*** Opening DATA SECTION ***

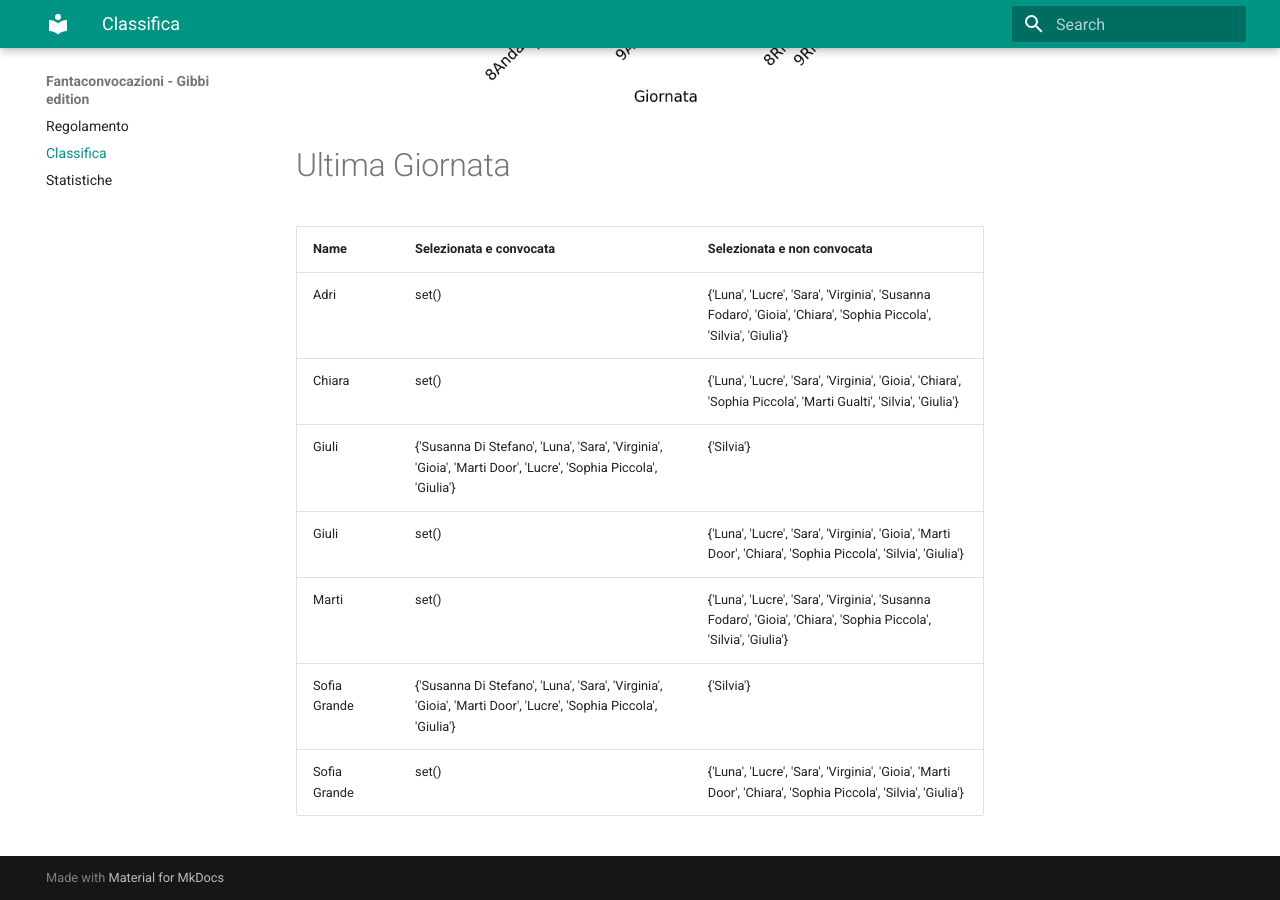
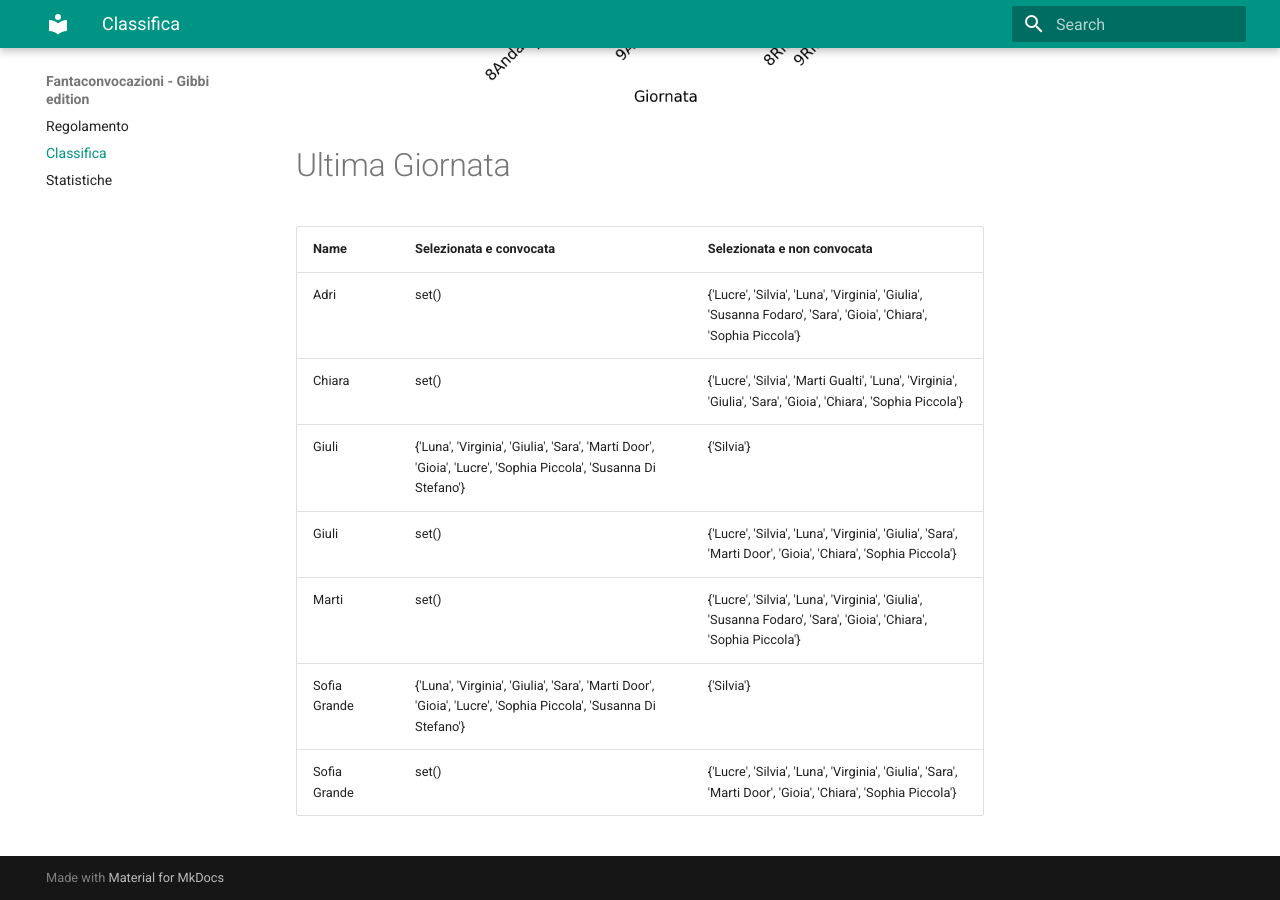
Before and after one commit to martinig94/fantagibbi, an MkDocs documentation site: the page built from docs/Classifica.md, in a window 1280 px wide and 900 px high, scrolled down 1003 px. Built offline with MkDocs 1.6.1 and Material for MkDocs 9.7.7, drawn with Linux system fonts in a browser that asks for light colours.

Commit message:
Auto-update from main.py

```diff
--- a/docs/Classifica.md
+++ b/docs/Classifica.md
@@ -18,11 +18,11 @@
 <!-- START_TABLE CORRECT -->
 | Name         | Selezionata e convocata                                                                                        | Selezionata e non convocata                                                                                      |
 |:-------------|:---------------------------------------------------------------------------------------------------------------|:-----------------------------------------------------------------------------------------------------------------|
-| Adri         | set()                                                                                                          | {'Luna', 'Lucre', 'Sara', 'Virginia', 'Susanna Fodaro', 'Gioia', 'Chiara', 'Sophia Piccola', 'Silvia', 'Giulia'} |
-| Chiara       | set()                                                                                                          | {'Luna', 'Lucre', 'Sara', 'Virginia', 'Gioia', 'Chiara', 'Sophia Piccola', 'Marti Gualti', 'Silvia', 'Giulia'}   |
-| Giuli        | {'Susanna Di Stefano', 'Luna', 'Sara', 'Virginia', 'Gioia', 'Marti Door', 'Lucre', 'Sophia Piccola', 'Giulia'} | {'Silvia'}                                                                                                       |
-| Giuli        | set()                                                                                                          | {'Luna', 'Lucre', 'Sara', 'Virginia', 'Gioia', 'Marti Door', 'Chiara', 'Sophia Piccola', 'Silvia', 'Giulia'}     |
-| Marti        | set()                                                                                                          | {'Luna', 'Lucre', 'Sara', 'Virginia', 'Susanna Fodaro', 'Gioia', 'Chiara', 'Sophia Piccola', 'Silvia', 'Giulia'} |
-| Sofia Grande | {'Susanna Di Stefano', 'Luna', 'Sara', 'Virginia', 'Gioia', 'Marti Door', 'Lucre', 'Sophia Piccola', 'Giulia'} | {'Silvia'}                                                                                                       |
-| Sofia Grande | set()                                                                                                          | {'Luna', 'Lucre', 'Sara', 'Virginia', 'Gioia', 'Marti Door', 'Chiara', 'Sophia Piccola', 'Silvia', 'Giulia'}     |
+| Adri         | set()                                                                                                          | {'Lucre', 'Silvia', 'Luna', 'Virginia', 'Giulia', 'Susanna Fodaro', 'Sara', 'Gioia', 'Chiara', 'Sophia Piccola'} |
+| Chiara       | set()                                                                                                          | {'Lucre', 'Silvia', 'Marti Gualti', 'Luna', 'Virginia', 'Giulia', 'Sara', 'Gioia', 'Chiara', 'Sophia Piccola'}   |
+| Giuli        | {'Luna', 'Virginia', 'Giulia', 'Sara', 'Marti Door', 'Gioia', 'Lucre', 'Sophia Piccola', 'Susanna Di Stefano'} | {'Silvia'}                                                                                                       |
+| Giuli        | set()                                                                                                          | {'Lucre', 'Silvia', 'Luna', 'Virginia', 'Giulia', 'Sara', 'Marti Door', 'Gioia', 'Chiara', 'Sophia Piccola'}     |
+| Marti        | set()                                                                                                          | {'Lucre', 'Silvia', 'Luna', 'Virginia', 'Giulia', 'Susanna Fodaro', 'Sara', 'Gioia', 'Chiara', 'Sophia Piccola'} |
+| Sofia Grande | {'Luna', 'Virginia', 'Giulia', 'Sara', 'Marti Door', 'Gioia', 'Lucre', 'Sophia Piccola', 'Susanna Di Stefano'} | {'Silvia'}                                                                                                       |
+| Sofia Grande | set()                                                                                                          | {'Lucre', 'Silvia', 'Luna', 'Virginia', 'Giulia', 'Sara', 'Marti Door', 'Gioia', 'Chiara', 'Sophia Piccola'}     |
 <!-- END_TABLE CORRECT -->
```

*** Closing DATA SECTION ***

* WHAT THE TASK REQUIRES
Return all the data exactly, and keep the pictures out.

* ANSWER BOX
Before and after one commit to martinig94/fantagibbi, an MkDocs documentation site: the page built from docs/Classifica.md, in a window 1280 px wide and 900 px high, scrolled down 1003 px. Built offline with MkDocs 1.6.1 and Material for MkDocs 9.7.7, drawn with Linux system fonts in a browser that asks for light colours.

Commit message:
Auto-update from main.py

```diff
--- a/docs/Classifica.md
+++ b/docs/Classifica.md
@@ -18,11 +18,11 @@
 <!-- START_TABLE CORRECT -->
 | Name         | Selezionata e convocata                                                                                        | Selezionata e non convocata                                                                                      |
 |:-------------|:---------------------------------------------------------------------------------------------------------------|:-----------------------------------------------------------------------------------------------------------------|
-| Adri         | set()                                                                                                          | {'Luna', 'Lucre', 'Sara', 'Virginia', 'Susanna Fodaro', 'Gioia', 'Chiara', 'Sophia Piccola', 'Silvia', 'Giulia'} |
-| Chiara       | set()                                                                                                          | {'Luna', 'Lucre', 'Sara', 'Virginia', 'Gioia', 'Chiara', 'Sophia Piccola', 'Marti Gualti', 'Silvia', 'Giulia'}   |
-| Giuli        | {'Susanna Di Stefano', 'Luna', 'Sara', 'Virginia', 'Gioia', 'Marti Door', 'Lucre', 'Sophia Piccola', 'Giulia'} | {'Silvia'}                                                                                                       |
-| Giuli        | set()                                                                                                          | {'Luna', 'Lucre', 'Sara', 'Virginia', 'Gioia', 'Marti Door', 'Chiara', 'Sophia Piccola', 'Silvia', 'Giulia'}     |
-| Marti        | set()                                                                                                          | {'Luna', 'Lucre', 'Sara', 'Virginia', 'Susanna Fodaro', 'Gioia', 'Chiara', 'Sophia Piccola', 'Silvia', 'Giulia'} |
-| Sofia Grande | {'Susanna Di Stefano', 'Luna', 'Sara', 'Virginia', 'Gioia', 'Marti Door', 'Lucre', 'Sophia Piccola', 'Giulia'} | {'Silvia'}                                                                                                       |
-| Sofia Grande | set()                                                                                                          | {'Luna', 'Lucre', 'Sara', 'Virginia', 'Gioia', 'Marti Door', 'Chiara', 'Sophia Piccola', 'Silvia', 'Giulia'}     |
+| Adri         | set()                                                                                                          | {'Lucre', 'Silvia', 'Luna', 'Virginia', 'Giulia', 'Susanna Fodaro', 'Sara', 'Gioia', 'Chiara', 'Sophia Piccola'} |
+| Chiara       | set()                                                                                                          | {'Lucre', 'Silvia', 'Marti Gualti', 'Luna', 'Virginia', 'Giulia', 'Sara', 'Gioia', 'Chiara', 'Sophia Piccola'}   |
+| Giuli        | {'Luna', 'Virginia', 'Giulia', 'Sara', 'Marti Door', 'Gioia', 'Lucre', 'Sophia Piccola', 'Susanna Di Stefano'} | {'Silvia'}                                                                                                       |
+| Giuli        | set()                                                                                                          | {'Lucre', 'Silvia', 'Luna', 'Virginia', 'Giulia', 'Sara', 'Marti Door', 'Gioia', 'Chiara', 'Sophia Piccola'}     |
+| Marti        | set()                                                                                                          | {'Lucre', 'Silvia', 'Luna', 'Virginia', 'Giulia', 'Susanna Fodaro', 'Sara', 'Gioia', 'Chiara', 'Sophia Piccola'} |
+| Sofia Grande | {'Luna', 'Virginia', 'Giulia', 'Sara', 'Marti Door', 'Gioia', 'Lucre', 'Sophia Piccola', 'Susanna Di Stefano'} | {'Silvia'}                                                                                                       |
+| Sofia Grande | set()                                                                                                          | {'Lucre', 'Silvia', 'Luna', 'Virginia', 'Giulia', 'Sara', 'Marti Door', 'Gioia', 'Chiara', 'Sophia Piccola'}     |
 <!-- END_TABLE CORRECT -->
```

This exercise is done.